01 09 10 Tweet Dietitians Eat Chocolate Too: FNCE 2008 "Dietetic Interns Step Outside the Box and Create an Employee Wellness Program"

Saturday, November 1, 2008

FNCE 2008 "Dietetic Interns Step Outside the Box and Create an Employee Wellness Program"

Hello everyone.

Thought I'd do some shameless self promotion and get right to the meat of this year's Food Nutrition Convention and Expo (FNCE) the Mecca of the nation's RD's/nutritionistas/calorie snobs/foodies. I didn't spend oodles of time at the event, however I did come up on Tuesday to present my awesome poster that I had done during my internship program. It was really a great experience.

First off, if you ever have an opportunity to become active in your local organizations, whether it's the ADA, PTA, or even a civic club meeting, it's a wonderful opportunity to delve into your own interests, meet others who share your interests, and network (hey you may get or give career advice).

My poster which I did with my internship partner Heather was based on a nutrition wellness program we were starting to implement at the University of Maryland College Park South Campus Dining Hall. It was a Rose Mary's Baby of sorts to pull together, but having the honor of it being posted in a national convention and other professionals/colleagues/students take a gander at it made it worth all the while.

The main purpose of the program was to get the dining hall staff to eat healthier...what we didn't expect was that there were socioeconomic/language barriers that limited what we could do. Also, the managers (college educated professionals) gave us little time to interact with the employees to figure out what they wanted and what their needs are.
  1. A nutrition program or intervention is only as good as how you can meet your client/patient on their level.
  2. When working with the food insecure, calories/satiety/food safety take precedence over nutrition. I'd rather have someone eat Twinkies if that's what they can afford, than food that's been sitting out.

So we improvised. Instead of running a traditional focus group, we rounded up one of the employees who was bilingual and during their down time between lunch and dinner we were able to see what they cared about (women are more interested in providing healthy meals for their family, men=exercise--no new surprises), what topics they were interested, and finally tried to meet them on these levels. We also used campus food to show what "healthy plates" look like since employees are allowed a free meal (whatever they can stick on their tray) every day. Now, to be honest, these people were well-nourished but rather lean. My goal was mostly for them to get a few pieces of produce on their plate, not eat less, since this might have been their only meal of the day. This is one of those times when you can quote Marie Antoinette and say Let them eat cake!

So what did we do?

To summarize the kick off of this program we used the KISS principle (Keep It Simple Stupid). If literacy is a problem, use pictures.
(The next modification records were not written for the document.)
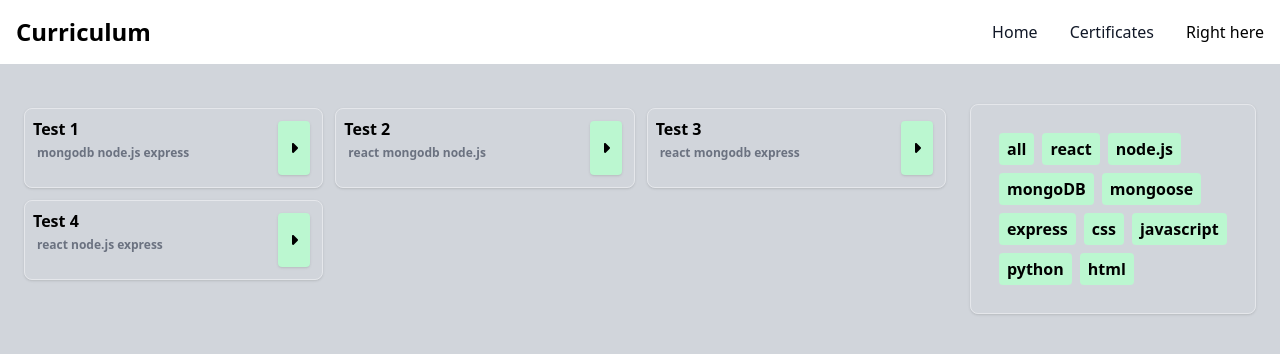
Repository: JetPi/Presentatio-Project
Page: /about/certificates
An editor plug-in stored every save of this project. The page is shown before and after the next save, followed by the edit.
The browser window is 1280 px wide. The pictures show the whole page.
The project was rebuilt for these pictures with package versions that can differ from the ones it lists, and the page was loaded fresh each time. The framework's server and built-in components were replaced by stand-ins that run in the browser. Also part of the build but not shown: next.config.js.

Above is the page before, as saved 2023-04-04 15:24:36.

### src/pages/_app.tsx
import "@/styles/globals.css";
import type { AppProps } from "next/app";
import { NavBar } from "@/components/NavBar";

const navList = [
  { text: "Home", href: "/" },
  { text: "Certificates", href: "/about/certificates" },
];

export default function App({ Component, pageProps }: AppProps) {
  return (
    <div className="min-h-screen pb-2 bg-gray-300 h-cover">
      <NavBar navList={navList} />
      <Component {...pageProps} />
    </div>
  );
}

### src/pages/about/certificates.tsx
import { Card, CardTitle, CardButton } from "@/components/Card";
import CertificateList from "@/components/CertificateList";
import Image from "next/image";
import { Url } from "url";

const DUMMY_SKILL_LIST = [
  "react",
  "node.js",
  "mongoDB",
  "mongoose",
  "express",
  "css",
  "javascript",
  "python",
  "html",
];

const url: Url = {
  href: "/about/me",
  auth: null,
  hash: null,
  host: null,
  hostname: null,
  path: null,
  pathname: null,
  protocol: null,
  search: null,
  slashes: null,
  port: null,
  query: null,
};

const DUMMY_TEST = [
  {
    name: "Test 1",
    source: "Source 1",
    description: "DESCRIPTION HERE",
    image: "https://picsum.photos/200/300",
    skills: ["mongoDB", "Node.js", "Express"],
    url,
  },
  {
    name: "Test 2",
    source: "Source 2",
    description: "DESCRIPTION HERE",
    image: "https://picsum.photos/200/300",
    skills: ["react", "mongoDB", "Node.js"],
    url,
  },
  {
    name: "Test 3",
    description: "DESCRIPTION HERE",
    source: "Source 3",
    image: "https://picsum.photos/200/300",
    skills: ["react", "mongoDB", "Express"],
    url,
  },
  {
    name: "Test 4",
    source: "Source 4",
    description: "DESCRIPTION HERE",
    image: "https://picsum.photos/200/300",
    skills: ["react", "Node.js", "Express"],
    url,
  },
];

export default function Certificate() {
  return (
    <div>
      <CertificateList itemList={DUMMY_TEST} skillList={DUMMY_SKILL_LIST} />
    </div>
  );
}

### src/styles/globals.css
@tailwind base;
@tailwind components;
@tailwind utilities;

:root {
  --max-width: 1100px;
  --border-radius: 12px;
  --font-mono: ui-monospace, Menlo, Monaco, "Cascadia Mono", "Segoe UI Mono",
    "Roboto Mono", "Oxygen Mono", "Ubuntu Monospace", "Source Code Pro",
    "Fira Mono", "Droid Sans Mono", "Courier New", monospace;

  --foreground-rgb: 0, 0, 0;
  --background-start-rgb: 214, 219, 220;
  --background-end-rgb: 255, 255, 255;

  --primary-glow: conic-gradient(
    from 180deg at 50% 50%,
    #16abff33 0deg,
    #0885ff33 55deg,
    #54d6ff33 120deg,
    #0071ff33 160deg,
    transparent 360deg
  );
  --secondary-glow: radial-gradient(
    rgba(255, 255, 255, 1),
    rgba(255, 255, 255, 0)
  );

  --tile-start-rgb: 239, 245, 249;
  --tile-end-rgb: 228, 232, 233;
  --tile-border: conic-gradient(
    #00000080,
    #00000040,
    #00000030,
    #00000020,
    #00000010,
    #00000010,
    #00000080
  );

  --callout-rgb: 238, 240, 241;
  --callout-border-rgb: 172, 175, 176;
  --card-rgb: 180, 185, 188;
  --card-border-rgb: 131, 134, 135;
}

@media (prefers-color-scheme: dark) {
  :root {
    --foreground-rgb: 255, 255, 255;
    --background-start-rgb: 0, 0, 0;
    --background-end-rgb: 0, 0, 0;

    --primary-glow: radial-gradient(rgba(1, 65, 255, 0.4), rgba(1, 65, 255, 0));
    --secondary-glow: linear-gradient(
      to bottom right,
      rgba(1, 65, 255, 0),
      rgba(1, 65, 255, 0),
      rgba(1, 65, 255, 0.3)
    );

    --tile-start-rgb: 2, 13, 46;
    --tile-end-rgb: 2, 5, 19;
    --tile-border: conic-gradient(
      #ffffff80,
      #ffffff40,
      #ffffff30,
      #ffffff20,
      #ffffff10,
      #ffffff10,
      #ffffff80
    );

    --callout-rgb: 20, 20, 20;
    --callout-border-rgb: 108, 108, 108;
    --card-rgb: 100, 100, 100;
    --card-border-rgb: 200, 200, 200;
  }
}

* {
  box-sizing: border-box;
  padding: 0;
  margin: 0;
}

html,
body {
  max-width: 100vw;
  overflow-x: hidden;
}

body {
  color: rgb(var(--foreground-rgb));
}

a {
  color: inherit;
  text-decoration: none;
}

@media (prefers-color-scheme: dark) {
  html {
    color-scheme: dark;
  }
}

### src/components/NavBar.tsx
import Image from "next/image";
import Link from "next/link";
import { useRouter } from "next/router";
import { ReactNode } from "react";
type NavData = {
  href: string;
  text: string;
};

interface Props {
  children?: ReactNode | string;
  href?: string;
  navList?: Array<NavData>;
}

function NavItem({ children, href }: Props) {
  return (
    <li>
      <Link
        href={{ pathname: href }}
        className="block py-2 pl-3 pr-4 text-gray-900 rounded hover:bg-gray-100 md:hover:bg-transparent md:border-0 md:hover:text-blue-700 md:p-0 dark:text-white md:dark:hover:text-blue-500 dark:hover:bg-gray-700 dark:hover:text-white md:dark:hover:bg-transparent"
      >
        {children}
      </Link>
    </li>
  );
}

export function NavBar({ navList }: Props) {
  const router = useRouter();
  const { locale, locales, defaultLocale, asPath, pathname, query } = router;
  return (
    <nav className="bg-white border-gray-200 dark:bg-gray-900">
      <div className="flex flex-wrap items-center justify-between max-w-screen-xl p-4 mx-auto">
        <span className="self-center text-2xl font-semibold whitespace-nowrap dark:text-white">
          Curriculum
        </span>

        <div className="block w-auto" id="navbar-default">
          <ul className="flex flex-col p-4 mt-4 font-medium border border-gray-100 rounded-lg md:p-0 bg-gray-50 md:flex-row md:space-x-8 md:mt-0 md:border-0 md:bg-white dark:bg-gray-800 md:dark:bg-gray-900 dark:border-gray-700">
            {navList?.map((item) => {
              return (
                <NavItem href={item.href} key={Math.random()}>
                  {item.text}
                </NavItem>
              );
            })}

            <Link href={{ pathname, query }} as={asPath} locale={"es-ES"}>
              {" "}
              Right here
            </Link>
          </ul>
        </div>
      </div>
    </nav>
  );
}

### src/components/CertificateList.tsx
import React, { MouseEventHandler, useEffect, useState } from "react";
import { Url } from "url";
import { Card, CardButton, CardTitle } from "./Card";
import Image from "next/image";
import { LinkButton } from "./Button";

interface Props {
  itemList: Array<{
    name: string;
    image: string;
    description: string;
    skills: Array<string>;
    url: Url;
  }>;
  skillList: Array<string>;
}

interface buttonProps {
  skill: string;
  onClickHandler: MouseEventHandler;
}

function CertificateButton({ skill, onClickHandler }: buttonProps) {
  return (
    <button
      className="px-2 py-1 m-1 font-semibold bg-green-200 border-green-800 rounded"
      onClick={onClickHandler}
    >
      {skill}
    </button>
  );
}

export default function CertificateList({ itemList, skillList }: Props) {
  const initialList = itemList.map((item) => {
    return {
      ...item,
      skills: item.skills.map((skill) => {
        return skill.toLowerCase();
      }),
    };
  });
  const [list, setList] = useState(initialList);

  function skillRemover(skill: string) {
    let tempList = initialList.filter((item) => {
      return item.skills.includes(skill);
    });
    setList(tempList);
  }

  return (
    <div className="flex flex-row">
      <div className="grid w-3/4 grid-cols-3 gap-1 mt-10 ml-5 h-fit">
        {list?.map((item) => {
          return (
            <Card key={item.name} styling="flex flex-row p-2 h-20 m-1">
              <div className="flex flex-col">
                <div className="font-bold">{item.name}</div>
                <div className="w-full m-1 text-xs font-semibold text-gray-500">
                  {item.skills.map((skill) => {
                    return skill + " ";
                  })}
                </div>
              </div>
              <LinkButton href={"/"} styling="w-fit ml-auto">
                <svg
                  className="w-4 h-4 my-auto"
                  aria-hidden="true"
                  fill="currentColor"
                  xmlns="http://www.w3.org/2000/svg"
                  viewBox="0 0 256 512"
                >
                  <path d="M118.6 105.4l128 127.1C252.9 239.6 256 247.8 256 255.1s-3.125 16.38-9.375 22.63l-128 127.1c-9.156 9.156-22.91 11.9-34.88 6.943S64 396.9 64 383.1V128c0-12.94 7.781-24.62 19.75-29.58S109.5 96.23 118.6 105.4z" />
                </svg>
                <span className="sr-only">Arrow key right</span>
              </LinkButton>
            </Card>
          );
        })}
      </div>
      <div className="w-1/4 mt-10 ml-5">
        <Card styling="mr-6 p-6">
          <ul className="flex flex-row flex-wrap">
            <CertificateButton
              skill={"all"}
              onClickHandler={() => setList(initialList)}
            />
            {skillList?.map((item) => {
              return (
                <li key={item}>
                  <CertificateButton
                    skill={item}
                    onClickHandler={() => {
                      skillRemover(item);
                    }}
                  />
                </li>
              );
            })}
          </ul>
        </Card>
      </div>
    </div>
  );
}

### src/components/Card.tsx
import { redirect } from "next/dist/server/api-utils";
import Link from "next/link";
import { useRouter } from "next/router";
import { Url } from "url";
import React, { MouseEventHandler, ReactNode, useState } from "react";
interface Props {
  children?: ReactNode;
  styling?: string;
  href?: string;
}

interface ButtonProps {
  children?: ReactNode;
  styling?: string;
  href: Url;
}

export function Card({ styling, children }: Props) {
  return (
    <div
      className={`${
        styling ? styling : "flex justify-stretch p-6 bg-white"
      }   border border-gray-200 rounded-lg shadow dark:bg-gray-800 dark:border-gray-700 dark:hover:bg-gray-700`}
    >
      {children}
      <p className="font-normal text-gray-700 dark:text-gray-400"></p>
    </div>
  );
}

export function CardButton({ href, styling, children }: ButtonProps) {
  return (
    <Link
      className={`${
        styling ? styling : "w-32  "
      } p-2 text-center bg-white border border-gray-200 rounded-lg shadow hover:bg-gray-100 dark:bg-gray-800 dark:border-gray-700 dark:hover:bg-gray-700`}
      href={href.href}
    >
      {children}
    </Link>
  );
}

export function CardTitle({ children }: Props) {
  return (
    <h5 className="mb-2 text-2xl font-bold tracking-tight text-center text-gray-900 dark:text-white">
      {children}
    </h5>
  );
}

### src/components/Button.tsx
import { Url } from "url";
import Link from "next/link";
import React from "react";

interface ButtonProps {
  styling?: string;
  onClick?: React.MouseEventHandler;
  children?: React.ReactNode;
}

interface LinkProps {
  styling?: string;
  href: string;
  children?: React.ReactNode;
}

export function Button({ onClick, styling, children }: ButtonProps) {
  return (
    <button
      className={`${styling} px-2 py-1 m-1 font-semibold bg-green-200 rounded`}
      onClick={onClick}
    >
      {children}
    </button>
  );
}

export function LinkButton({ href, styling, children }: LinkProps) {
  return (
    <Link
      href={href}
      className={`${styling} flex justify-center px-2 py-1 m-1 font-semibold bg-green-200 rounded shadow hover:bg-green-300 dark:bg-gray-800 dark:border-gray-700 dark:hover:bg-gray-700`}
    >
      {children}
    </Link>
  );
}

Loaded but not shown: src/pages/_document.tsx (common file); tailwind.config.js (common file)

After the next save:
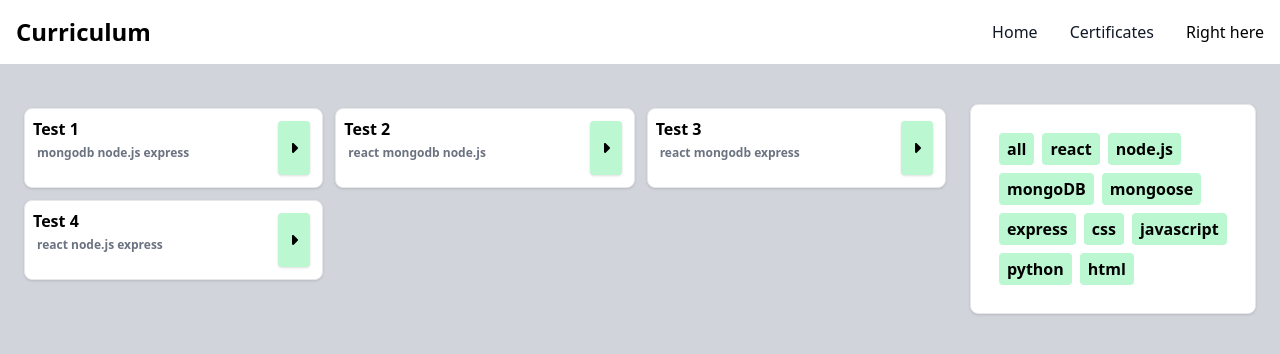
Saved 41 s later.
--- a/src/components/CertificateList.tsx
+++ b/src/components/CertificateList.tsx
@@ -54,7 +54,7 @@ export default function CertificateList({ itemList, skillList }: Props) {
       <div className="grid w-3/4 grid-cols-3 gap-1 mt-10 ml-5 h-fit">
         {list?.map((item) => {
           return (
-            <Card key={item.name} styling="flex flex-row p-2 h-20 m-1">
+            <Card key={item.name} styling="flex flex-row p-2 h-20 m-1 bg-white">
               <div className="flex flex-col">
                 <div className="font-bold">{item.name}</div>
                 <div className="w-full m-1 text-xs font-semibold text-gray-500">
@@ -80,7 +80,7 @@ export default function CertificateList({ itemList, skillList }: Props) {
         })}
       </div>
       <div className="w-1/4 mt-10 ml-5">
-        <Card styling="mr-6 p-6">
+        <Card styling="mr-6 p-6 bg-white">
           <ul className="flex flex-row flex-wrap">
             <CertificateButton
               skill={"all"}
We had photos of healthy items, not so healthy items and using the hedonic scale, we had a smiley face or sad face (we actually used turtles for the Terps but hey you get the point). For the language barrier, we had recipes (my goal was for the mostly Hispanic population to "lighten" up their favorite cultural foods) in English/Spanish, and other tips in both languages. This wasn't an entire nutrition overall, it wasn't biggest loser, but it was showing the employees that they're not the cog in the wheel, college students wouldn't get fed, which out dining services staff and the most rewarding part of the program was allowing the employees to know their voices and health is a concern for the University of Maryland regardless of their economic status.